Federal Deposit Insurance Corporation (FDIC, 2008). Pre-Employment Background Screening: Guidance on Developing an Effective Pre-Employment Background Screening Process.

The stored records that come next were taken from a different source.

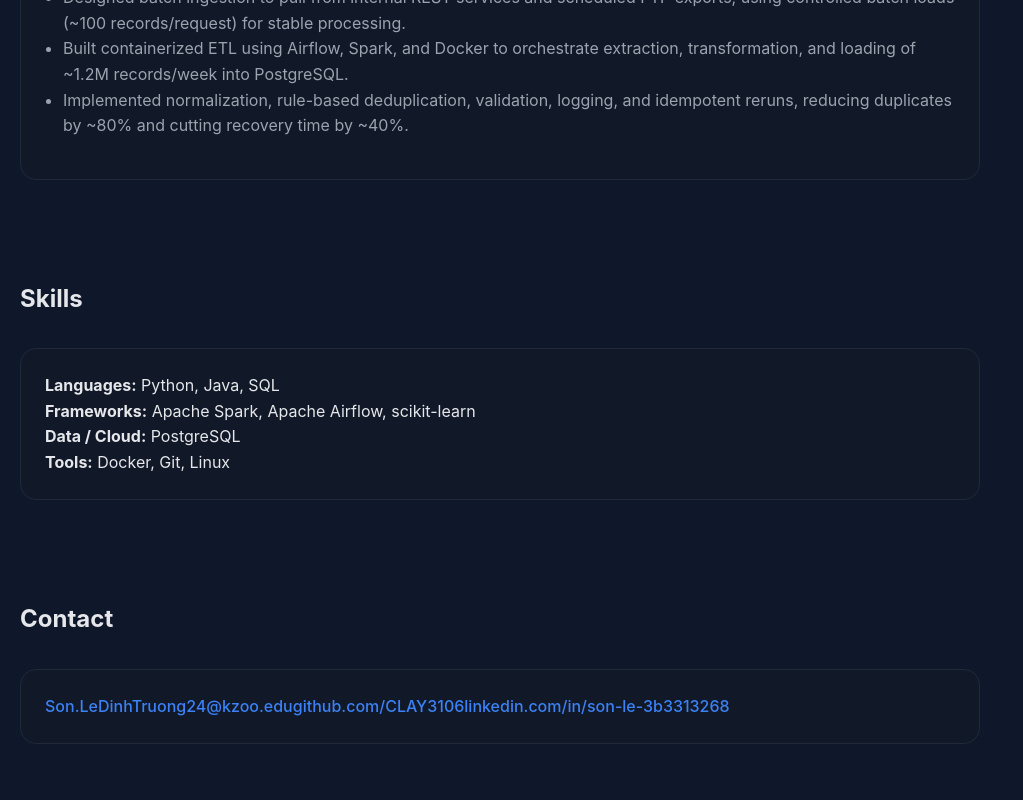
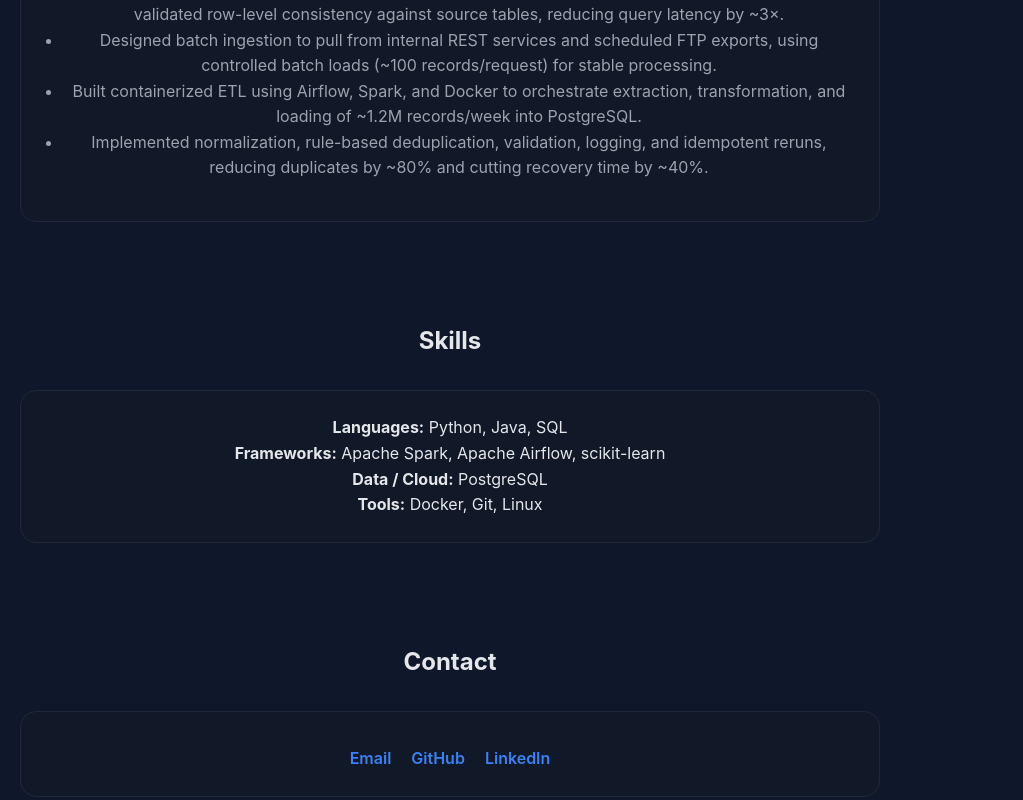
Before and after one commit to CLAY3106/portfolio, a React (Vite) app: page / in a window 1280 px wide. Shown: the part 2230-3030 px from the top of the page, without its empty margins (0-1023 px from the left). Built offline with nearby package versions, Linux system fonts and the light colour scheme.

Commit message:
update layout for information

```diff
--- a/src/App.css
+++ b/src/App.css
@@ -30,9 +30,10 @@ a:hover {
 }
 
 .container {
-  max-width: 1000px;
+  max-width: 900px;
   margin: 0 auto;
-  padding: 60px 20px;
+  padding: 80px 20px;
+  text-align: center;
 }
 
 .header {
@@ -98,6 +99,7 @@ a:hover {
   border-radius: 16px;
   padding: 24px;
   transition: transform 0.2s ease, border 0.2s ease;
+  margin: 0 auto;
 }
 
 .card:hover {
@@ -158,3 +160,25 @@ a:hover {
   font-size: 13px;
   color: var(--muted);
 }
+
+.heroImage {
+  width: 130px;
+  border-radius: 50%;
+  margin-bottom: 30px;
+  border: 2px solid var(--border);
+}
+
+.contactRow {
+  display: flex;
+  justify-content: center;
+  gap: 20px;
+  flex-wrap: wrap;
+  align-items: center;
+  margin-top: 10px;
+}
+
+.contactRow a {
+  font-weight: 600;
+  color: var(--accent);
+  font-size: 16px;
+}
--- a/src/App.jsx
+++ b/src/App.jsx
@@ -183,17 +183,9 @@ export default function App() {
           <h2>Contact</h2>
           <div className="card">
             <div className="contactRow">
-              <a href="mailto:Son.LeDinhTruong24@kzoo.edu">Son.LeDinhTruong24@kzoo.edu</a>
-              <a href="https://github.com/CLAY3106" target="_blank" rel="noreferrer">
-                github.com/CLAY3106
-              </a>
-              <a
-                href="https://www.linkedin.com/in/son-le-3b3313268/"
-                target="_blank"
-                rel="noreferrer"
-              >
-                linkedin.com/in/son-le-3b3313268
-              </a>
+              <a href="mailto:Son.LeDinhTruong24@kzoo.edu">Email</a>
+              <a href="https://github.com/CLAY3106" target="_blank" rel="noreferrer">GitHub</a>
+              <a href="https://www.linkedin.com/in/son-le-3b3313268/" target="_blank" rel="noreferrer">LinkedIn</a>
             </div>
           </div>
         </section>
```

Focused on the banking industry, the authors emphasize the importance of background screening to prevent risks such as high employee turnover as well as potential losses from harm caused by employees with criminal records. The authors suggest that methods include not only standard credit…[continue]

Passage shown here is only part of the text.